[MATERIAL PROVIDED]:
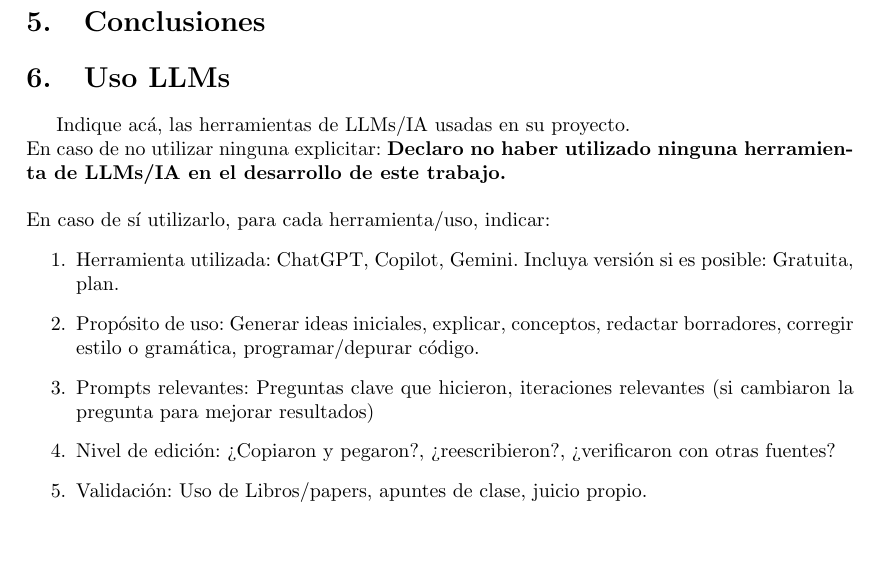
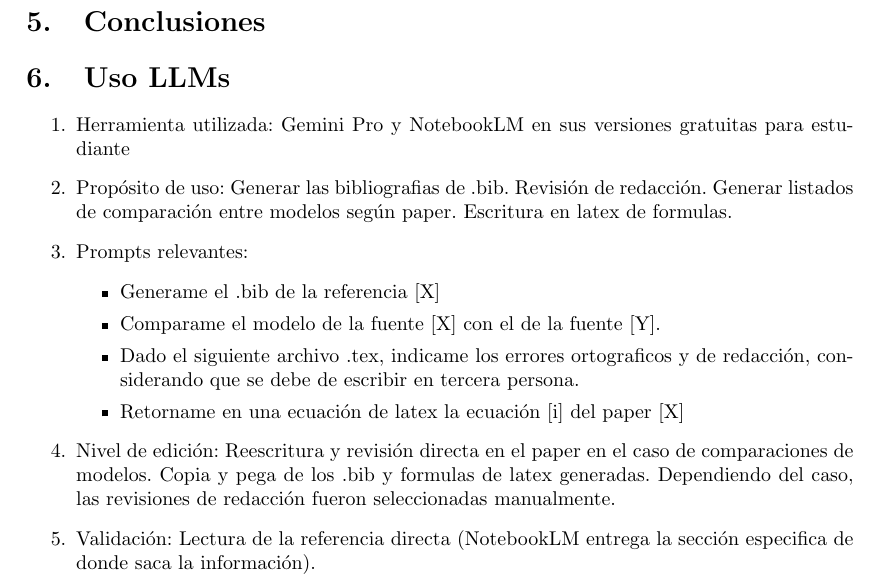
Before and after one commit to friquelmel9/INF295-TDPDP, a LaTeX paper (report/PlantillaEntrega1.tex, which reads report/LLM.tex): part of page 9 of 10, cut so that both start at the same text, the shorter picture padded with empty space. Compiled offline with LaTeX, dvips and Ghostscript.

Commit message:
docs: LLM.tex

```diff
--- a/report/LLM.tex
+++ b/report/LLM.tex
@@ -1,13 +1,19 @@
-Indique ac\'a, las herramientas de LLMs/IA usadas en su proyecto. \\En caso de no utilizar ninguna explicitar:
-\textbf{Declaro no haber utilizado ninguna herramienta de LLMs/IA en el desarrollo de este trabajo.}\\
+%Indique ac\'a, las herramientas de LLMs/IA usadas en su proyecto. \\En caso de no utilizar ninguna explicitar:
+%\textbf{Declaro no haber utilizado ninguna herramienta de LLMs/IA en el desarrollo de este trabajo.}\\
 
-\noindent En caso de s\'i utilizarlo, para cada herramienta/uso, indicar:
+%\noindent En caso de s\'i utilizarlo, para cada herramienta/uso, indicar:
 \begin{enumerate}
-\item Herramienta utilizada: ChatGPT, Copilot, Gemini. Incluya versi\'on si es posible: Gratuita, plan.
-\item Prop\'osito de uso: Generar ideas iniciales, explicar,  conceptos, redactar borradores, corregir estilo o gram\'atica, programar/depurar c\'odigo.
-\item Prompts relevantes: Preguntas clave que hicieron, iteraciones relevantes (si cambiaron la pregunta para mejorar resultados)
-\item Nivel de edici\'on: ?`Copiaron y pegaron?, ?`reescribieron?, ?`verificaron con otras fuentes?
-\item Validaci\'on: Uso de Libros/papers, apuntes de clase, juicio propio.
+\item Herramienta utilizada: Gemini Pro y NotebookLM en sus versiones gratuitas para estudiante
+\item Propósito de uso: Generar las bibliografias de .bib. Revisión de redacción. Generar listados de comparación entre modelos según paper. Escritura en latex de formulas.
+\item Prompts relevantes:
+\begin{itemize}
+\item Generame el .bib de la referencia [X]
+\item Comparame el modelo de la fuente [X] con el de la fuente [Y].
+\item Dado el siguiente archivo .tex, indicame los errores ortograficos y de redacción, considerando que se debe de escribir en tercera persona.
+\item Retorname en una ecuación de latex la ecuación [i] del paper [X]
+\end{itemize}
+\item Nivel de edición: Reescritura y revisión directa en el paper en el caso de comparaciones de modelos. Copia y pega de los .bib y formulas de latex generadas. Dependiendo del caso, las revisiones de redacción fueron seleccionadas manualmente.
+\item Validación: Lectura de la referencia directa (NotebookLM entrega la sección especifica de donde saca la información).
 \end{enumerate}
 
 
```
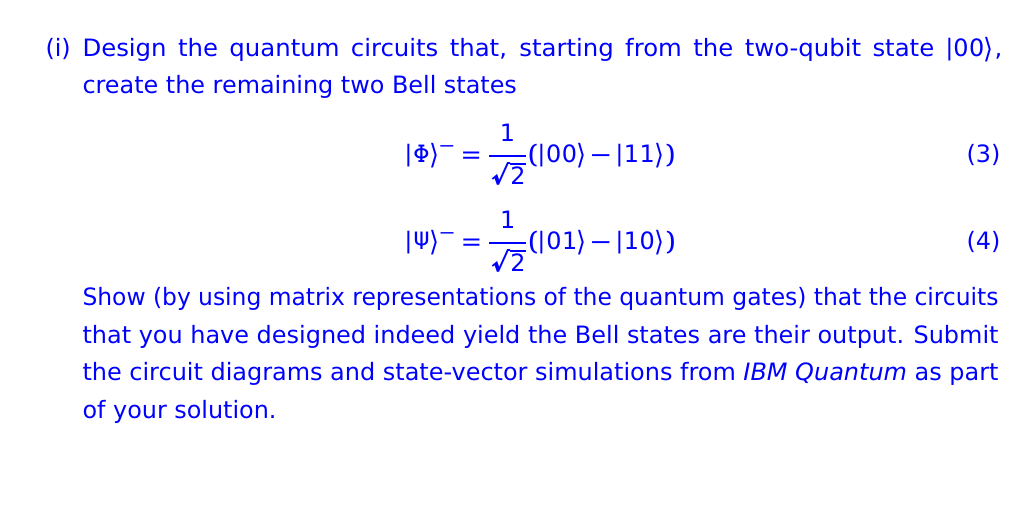
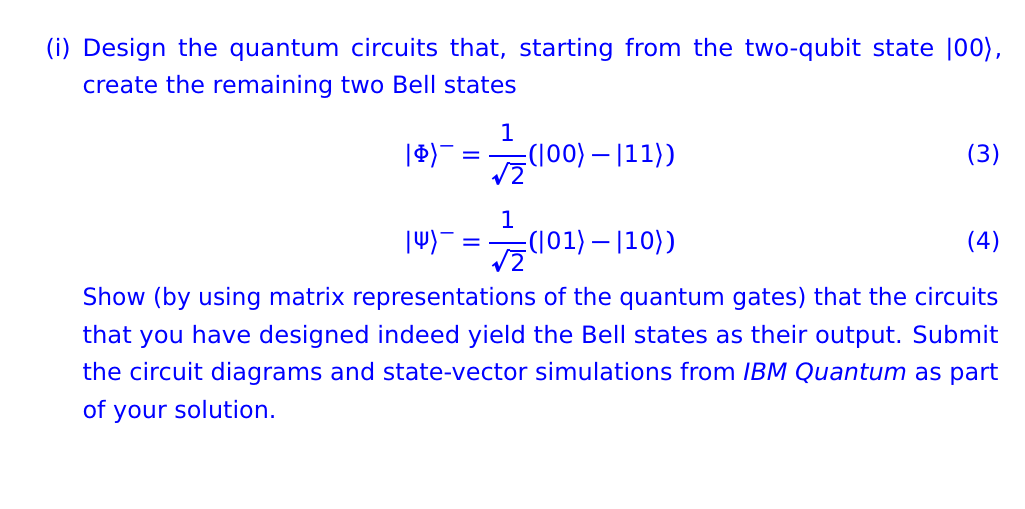
Before and after one commit to johnbhurst/phys440, a LaTeX problem sheet (Homework_1and2.tex): part of page 1 of 8, cut so that both start at the same text. Compiled offline with pdfLaTeX.

Commit message:
fix: Typo.

```diff
--- a/Homework_1and2.tex
+++ b/Homework_1and2.tex
@@ -32,7 +32,7 @@ Use this preparation to answer the following questions.
 \begin{equation}\label{eq:psiminus}
 \ket\Psi^{-} = \istwo(\ket{01} - \ket{10})
 \end{equation}
-Show (by using matrix representations of the quantum gates) that the circuits that you have designed indeed yield the Bell states are their output.
+Show (by using matrix representations of the quantum gates) that the circuits that you have designed indeed yield the Bell states as their output.
 Submit the circuit diagrams and state-vector simulations from \textit{IBM Quantum} as part of your solution.
 \item Consider the two operators $X_0=\idone\otimes X$ and $X_1=X\otimes\idone$.
 Design the circuits that allow you to measure
```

[TASK BRIEF]:
Your answer should consist of all lines above that include the string "begin".

[RESULT OF THIS EXERCISE]:
 \begin{enumerate}
+\begin{itemize}
 \begin{equation}\label{eq:psiminus}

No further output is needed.